[Data extracts — start]
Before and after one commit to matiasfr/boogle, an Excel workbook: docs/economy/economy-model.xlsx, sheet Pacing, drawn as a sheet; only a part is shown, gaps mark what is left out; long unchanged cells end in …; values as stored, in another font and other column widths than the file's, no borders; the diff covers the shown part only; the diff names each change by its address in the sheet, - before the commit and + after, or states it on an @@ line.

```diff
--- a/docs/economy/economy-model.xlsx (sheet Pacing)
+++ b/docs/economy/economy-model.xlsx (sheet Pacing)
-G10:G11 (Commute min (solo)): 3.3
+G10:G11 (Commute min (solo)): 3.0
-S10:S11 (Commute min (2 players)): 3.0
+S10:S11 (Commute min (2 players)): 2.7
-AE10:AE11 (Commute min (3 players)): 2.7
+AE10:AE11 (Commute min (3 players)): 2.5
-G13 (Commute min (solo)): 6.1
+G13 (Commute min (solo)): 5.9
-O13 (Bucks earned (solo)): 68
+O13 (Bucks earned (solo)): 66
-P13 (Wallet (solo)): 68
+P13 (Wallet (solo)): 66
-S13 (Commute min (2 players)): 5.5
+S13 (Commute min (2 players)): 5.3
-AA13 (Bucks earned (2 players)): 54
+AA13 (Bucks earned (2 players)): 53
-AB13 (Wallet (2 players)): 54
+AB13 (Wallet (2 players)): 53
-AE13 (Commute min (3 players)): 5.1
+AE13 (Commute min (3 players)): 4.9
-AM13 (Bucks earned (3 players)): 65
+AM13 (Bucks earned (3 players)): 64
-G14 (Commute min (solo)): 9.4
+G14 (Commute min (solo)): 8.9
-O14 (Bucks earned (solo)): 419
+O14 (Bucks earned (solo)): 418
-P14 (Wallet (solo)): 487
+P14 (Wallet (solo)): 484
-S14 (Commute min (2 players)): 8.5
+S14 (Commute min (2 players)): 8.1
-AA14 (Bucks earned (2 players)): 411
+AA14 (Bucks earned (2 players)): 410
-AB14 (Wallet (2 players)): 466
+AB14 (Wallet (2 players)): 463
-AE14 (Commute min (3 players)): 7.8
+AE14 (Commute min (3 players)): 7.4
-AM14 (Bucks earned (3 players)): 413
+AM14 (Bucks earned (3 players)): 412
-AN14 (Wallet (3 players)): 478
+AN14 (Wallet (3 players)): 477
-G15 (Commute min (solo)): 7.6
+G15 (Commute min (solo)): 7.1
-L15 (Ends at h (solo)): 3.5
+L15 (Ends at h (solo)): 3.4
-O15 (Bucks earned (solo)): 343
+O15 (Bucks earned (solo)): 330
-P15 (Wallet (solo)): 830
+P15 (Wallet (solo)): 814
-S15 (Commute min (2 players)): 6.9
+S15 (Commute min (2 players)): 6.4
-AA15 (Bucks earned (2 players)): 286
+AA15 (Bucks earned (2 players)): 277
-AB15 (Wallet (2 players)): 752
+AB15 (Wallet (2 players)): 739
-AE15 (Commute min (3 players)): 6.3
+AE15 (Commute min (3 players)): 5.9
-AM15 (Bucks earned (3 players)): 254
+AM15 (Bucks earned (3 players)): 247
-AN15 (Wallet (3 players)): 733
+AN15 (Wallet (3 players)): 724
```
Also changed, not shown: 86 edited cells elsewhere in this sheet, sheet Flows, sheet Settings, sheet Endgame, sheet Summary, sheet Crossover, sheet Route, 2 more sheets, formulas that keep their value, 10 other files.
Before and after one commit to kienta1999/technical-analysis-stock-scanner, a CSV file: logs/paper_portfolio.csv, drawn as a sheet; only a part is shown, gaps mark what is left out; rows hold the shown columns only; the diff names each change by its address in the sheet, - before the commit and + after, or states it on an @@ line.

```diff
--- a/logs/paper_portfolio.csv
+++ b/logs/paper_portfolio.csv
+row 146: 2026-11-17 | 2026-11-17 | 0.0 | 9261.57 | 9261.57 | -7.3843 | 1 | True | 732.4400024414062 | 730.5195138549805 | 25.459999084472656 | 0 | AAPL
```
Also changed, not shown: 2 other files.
[Data extracts — finish]
All records above need to be set down again exactly as written.

Before and after one commit to matiasfr/boogle, an Excel workbook: docs/economy/economy-model.xlsx, sheet Pacing, drawn as a sheet; only a part is shown, gaps mark what is left out; long unchanged cells end in …; values as stored, in another font and other column widths than the file's, no borders; the diff covers the shown part only; the diff names each change by its address in the sheet, - before the commit and + after, or states it on an @@ line.

```diff
--- a/docs/economy/economy-model.xlsx (sheet Pacing)
+++ b/docs/economy/economy-model.xlsx (sheet Pacing)
-G10:G11 (Commute min (solo)): 3.3
+G10:G11 (Commute min (solo)): 3.0
-S10:S11 (Commute min (2 players)): 3.0
+S10:S11 (Commute min (2 players)): 2.7
-AE10:AE11 (Commute min (3 players)): 2.7
+AE10:AE11 (Commute min (3 players)): 2.5
-G13 (Commute min (solo)): 6.1
+G13 (Commute min (solo)): 5.9
-O13 (Bucks earned (solo)): 68
+O13 (Bucks earned (solo)): 66
-P13 (Wallet (solo)): 68
+P13 (Wallet (solo)): 66
-S13 (Commute min (2 players)): 5.5
+S13 (Commute min (2 players)): 5.3
-AA13 (Bucks earned (2 players)): 54
+AA13 (Bucks earned (2 players)): 53
-AB13 (Wallet (2 players)): 54
+AB13 (Wallet (2 players)): 53
-AE13 (Commute min (3 players)): 5.1
+AE13 (Commute min (3 players)): 4.9
-AM13 (Bucks earned (3 players)): 65
+AM13 (Bucks earned (3 players)): 64
-G14 (Commute min (solo)): 9.4
+G14 (Commute min (solo)): 8.9
-O14 (Bucks earned (solo)): 419
+O14 (Bucks earned (solo)): 418
-P14 (Wallet (solo)): 487
+P14 (Wallet (solo)): 484
-S14 (Commute min (2 players)): 8.5
+S14 (Commute min (2 players)): 8.1
-AA14 (Bucks earned (2 players)): 411
+AA14 (Bucks earned (2 players)): 410
-AB14 (Wallet (2 players)): 466
+AB14 (Wallet (2 players)): 463
-AE14 (Commute min (3 players)): 7.8
+AE14 (Commute min (3 players)): 7.4
-AM14 (Bucks earned (3 players)): 413
+AM14 (Bucks earned (3 players)): 412
-AN14 (Wallet (3 players)): 478
+AN14 (Wallet (3 players)): 477
-G15 (Commute min (solo)): 7.6
+G15 (Commute min (solo)): 7.1
-L15 (Ends at h (solo)): 3.5
+L15 (Ends at h (solo)): 3.4
-O15 (Bucks earned (solo)): 343
+O15 (Bucks earned (solo)): 330
-P15 (Wallet (solo)): 830
+P15 (Wallet (solo)): 814
-S15 (Commute min (2 players)): 6.9
+S15 (Commute min (2 players)): 6.4
-AA15 (Bucks earned (2 players)): 286
+AA15 (Bucks earned (2 players)): 277
-AB15 (Wallet (2 players)): 752
+AB15 (Wallet (2 players)): 739
-AE15 (Commute min (3 players)): 6.3
+AE15 (Commute min (3 players)): 5.9
-AM15 (Bucks earned (3 players)): 254
+AM15 (Bucks earned (3 players)): 247
-AN15 (Wallet (3 players)): 733
+AN15 (Wallet (3 players)): 724
```
Also changed, not shown: 86 edited cells elsewhere in this sheet, sheet Flows, sheet Settings, sheet Endgame, sheet Summary, sheet Crossover, sheet Route, 2 more sheets, formulas that keep their value, 10 other files.
Before and after one commit to kienta1999/technical-analysis-stock-scanner, a CSV file: logs/paper_portfolio.csv, drawn as a sheet; only a part is shown, gaps mark what is left out; rows hold the shown columns only; the diff names each change by its address in the sheet, - before the commit and + after, or states it on an @@ line.

```diff
--- a/logs/paper_portfolio.csv
+++ b/logs/paper_portfolio.csv
+row 146: 2026-11-17 | 2026-11-17 | 0.0 | 9261.57 | 9261.57 | -7.3843 | 1 | True | 732.4400024414062 | 730.5195138549805 | 25.459999084472656 | 0 | AAPL
```
Also changed, not shown: 2 other files.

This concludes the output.